Thursday, Jan. 20, 2011
Posted 5:11 p.m. Updated 5:52 p.m.

By Brett Ballantini
CSNChicago.com

CHICAGO For his 47th birthday, Chicago White Sox manager Ozzie Guillen got just what he always wanted a half-hour session with local beat writers on top of another half-hour devoted only to Spanish media.

But the Chisox jefe cant be too glum, because he got his birthday presents a couple of months early, in the form of additional provisions for 2011: Adam Dunn, Paul Konerko, A.J. Pierzynski, Jesse Crain and Will Ohman.

Im very excited, Guillen said of piloting a team built for October. I was surprised at how aggressive the front office was. Owner Jerry Reinsdorf gave GM Kenny Williams the go-ahead and built a good ballclub. Theyre showing people, especially the fans, how much we want to win.

Guillen isnt merely pleased to have brought back fan favorites Konerko and Pierzynski I thought we were going to lose those guys but in the two major, multiyear additions beyond them.

We got Crain and Dunn, and they are very tough players, he said. I feel very, very good about this club. I love my team. Officially, it doesnt matter what I think about the team, but I love it.

Guillen left his managers office last October after what he admitted was, both professionally and privately, the toughest year of his life expecting a very different look to his 2011 club.

I thought we were going to go with kids, Guillen said. That way my personal thought.

As for whether postseason expectations make for a tougher job for him, Guillen brushed the notion off.

Its always on me, no matter how good we are expected to be, he said. The heat? Every day you manage you will take the heat every day, youre managing in the hot seat, no matter who youre managing or what youre managing. I like challenges, when people put it on my back. Thats exciting.

Guillen mentioned that he had just seen 2011 SoxFest attendees Konerko and Gordon Beckham at U.S. Cellular Field and that both players were very excited to get the season rolling.

WATCH: Beckham enjoys Camp Cora

My job is to try to get those players to do the best they can every day. Thats the easy part, and I dont have any problem with that. But the players are going to dictate how good or bad you are. I will make the same moves and be the same guy, so I dont feel any pressure at all. I manage this club and expect to win every year. Every year your team isnt in the playoffs, its a failure.

Ozzie's State of the Sox

As much as the 2011 White Soxs roster is already locked in, with few positional or pitching staff battles in the offing, in January theres always at least a fair bit of speculating to do over the state of the team.

Closer

Looming biggest on Guillens plate is how to replace departed closer Bobby Jenks.

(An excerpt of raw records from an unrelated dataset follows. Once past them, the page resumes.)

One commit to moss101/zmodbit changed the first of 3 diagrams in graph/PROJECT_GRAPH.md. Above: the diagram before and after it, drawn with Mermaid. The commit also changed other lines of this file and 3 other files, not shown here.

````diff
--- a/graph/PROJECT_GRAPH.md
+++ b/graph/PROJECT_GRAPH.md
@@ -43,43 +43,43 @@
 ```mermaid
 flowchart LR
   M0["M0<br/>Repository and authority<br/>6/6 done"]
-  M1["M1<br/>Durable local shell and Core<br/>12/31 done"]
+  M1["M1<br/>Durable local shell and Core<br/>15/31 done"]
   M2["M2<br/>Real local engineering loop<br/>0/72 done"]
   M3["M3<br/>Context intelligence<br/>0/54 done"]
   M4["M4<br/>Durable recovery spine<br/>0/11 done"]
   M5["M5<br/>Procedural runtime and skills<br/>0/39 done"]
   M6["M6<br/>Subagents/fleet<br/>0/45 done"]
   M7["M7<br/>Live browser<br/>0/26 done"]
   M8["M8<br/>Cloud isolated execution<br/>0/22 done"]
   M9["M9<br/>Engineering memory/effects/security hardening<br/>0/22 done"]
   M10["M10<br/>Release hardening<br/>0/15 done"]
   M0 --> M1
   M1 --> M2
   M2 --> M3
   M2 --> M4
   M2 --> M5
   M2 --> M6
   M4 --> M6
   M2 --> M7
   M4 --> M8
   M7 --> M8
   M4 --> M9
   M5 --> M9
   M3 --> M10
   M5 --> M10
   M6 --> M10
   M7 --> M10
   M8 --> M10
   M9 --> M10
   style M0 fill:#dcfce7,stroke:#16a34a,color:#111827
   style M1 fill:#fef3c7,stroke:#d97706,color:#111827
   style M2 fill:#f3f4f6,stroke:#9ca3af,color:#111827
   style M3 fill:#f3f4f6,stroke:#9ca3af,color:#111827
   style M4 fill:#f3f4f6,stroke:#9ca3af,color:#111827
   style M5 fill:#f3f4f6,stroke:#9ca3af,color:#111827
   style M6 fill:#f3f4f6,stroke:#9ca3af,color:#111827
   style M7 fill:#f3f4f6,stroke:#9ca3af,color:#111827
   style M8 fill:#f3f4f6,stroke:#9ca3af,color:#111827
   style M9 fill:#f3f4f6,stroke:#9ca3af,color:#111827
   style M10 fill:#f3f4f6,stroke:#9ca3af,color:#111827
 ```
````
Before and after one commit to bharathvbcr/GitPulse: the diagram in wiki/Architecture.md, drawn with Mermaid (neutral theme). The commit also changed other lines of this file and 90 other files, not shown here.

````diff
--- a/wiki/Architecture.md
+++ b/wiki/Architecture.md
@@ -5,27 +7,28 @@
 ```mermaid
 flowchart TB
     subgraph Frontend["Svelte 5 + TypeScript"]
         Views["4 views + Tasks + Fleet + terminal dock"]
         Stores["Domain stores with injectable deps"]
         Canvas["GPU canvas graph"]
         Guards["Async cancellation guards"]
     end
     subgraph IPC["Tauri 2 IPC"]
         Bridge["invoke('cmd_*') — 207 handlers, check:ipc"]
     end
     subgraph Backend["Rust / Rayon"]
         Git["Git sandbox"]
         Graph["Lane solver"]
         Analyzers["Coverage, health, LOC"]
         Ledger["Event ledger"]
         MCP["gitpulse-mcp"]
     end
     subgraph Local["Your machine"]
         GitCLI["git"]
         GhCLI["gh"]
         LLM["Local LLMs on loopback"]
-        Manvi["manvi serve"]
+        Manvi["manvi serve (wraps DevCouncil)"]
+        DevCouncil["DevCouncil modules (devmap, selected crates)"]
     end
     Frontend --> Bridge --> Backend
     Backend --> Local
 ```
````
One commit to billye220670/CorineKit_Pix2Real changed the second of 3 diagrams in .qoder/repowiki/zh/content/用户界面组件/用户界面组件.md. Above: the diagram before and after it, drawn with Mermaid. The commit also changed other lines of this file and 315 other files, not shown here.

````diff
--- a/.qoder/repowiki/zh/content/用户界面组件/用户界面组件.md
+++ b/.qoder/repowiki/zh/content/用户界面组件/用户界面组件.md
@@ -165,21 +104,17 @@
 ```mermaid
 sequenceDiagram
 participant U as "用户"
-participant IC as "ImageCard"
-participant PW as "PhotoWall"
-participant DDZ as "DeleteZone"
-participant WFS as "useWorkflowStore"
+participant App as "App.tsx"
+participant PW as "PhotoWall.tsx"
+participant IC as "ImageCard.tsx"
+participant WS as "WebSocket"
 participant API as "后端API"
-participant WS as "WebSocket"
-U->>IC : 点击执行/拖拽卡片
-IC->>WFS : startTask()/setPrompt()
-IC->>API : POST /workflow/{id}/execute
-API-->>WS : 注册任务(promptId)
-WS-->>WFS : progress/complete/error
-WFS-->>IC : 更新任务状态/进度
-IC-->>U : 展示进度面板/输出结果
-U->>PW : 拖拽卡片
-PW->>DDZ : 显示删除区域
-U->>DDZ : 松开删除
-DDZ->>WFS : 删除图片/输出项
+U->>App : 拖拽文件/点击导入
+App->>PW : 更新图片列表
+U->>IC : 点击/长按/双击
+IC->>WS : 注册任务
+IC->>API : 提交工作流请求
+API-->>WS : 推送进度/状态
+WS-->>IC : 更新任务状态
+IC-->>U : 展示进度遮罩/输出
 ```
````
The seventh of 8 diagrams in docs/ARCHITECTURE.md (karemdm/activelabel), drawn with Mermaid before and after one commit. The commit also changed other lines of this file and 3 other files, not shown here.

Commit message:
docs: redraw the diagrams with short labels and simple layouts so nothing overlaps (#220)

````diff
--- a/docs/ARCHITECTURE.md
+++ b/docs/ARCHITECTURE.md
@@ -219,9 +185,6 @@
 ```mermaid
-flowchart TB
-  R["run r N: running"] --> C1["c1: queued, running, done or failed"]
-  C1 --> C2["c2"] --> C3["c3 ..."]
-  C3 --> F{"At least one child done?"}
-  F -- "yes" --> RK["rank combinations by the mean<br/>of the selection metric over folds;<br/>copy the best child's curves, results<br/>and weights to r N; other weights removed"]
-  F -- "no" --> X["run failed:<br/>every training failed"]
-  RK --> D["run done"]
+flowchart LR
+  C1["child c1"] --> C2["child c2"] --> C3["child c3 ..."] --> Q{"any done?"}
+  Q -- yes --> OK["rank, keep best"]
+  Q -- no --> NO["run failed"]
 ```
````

Without a veteran closer imported via trade or signing, the role will fall to one of Chris Sale, Matt Thornton, Crain or Sergio Santos.

WATCH: Thornton wants closer job

Each choice comes with benefits and risks. Primarily, none of the live-armed hurlers has met with consistent success as a closer at the major-league level. Crain has yet to see true success as a closer in spite of pitching his way to the big leagues with the Minnesota Twins in a ninth-inning role. Santos has a closers makeup, but is just one year into his big-league pitching career after being converted from shortstop, and seems the least likely of the four to step into the role. Thornton was terrific all season long in both a setup and closer role, but in the category of aint broke dont fix, hes been perfect for a longer period and made the 2010 All-Star Game as a setup man.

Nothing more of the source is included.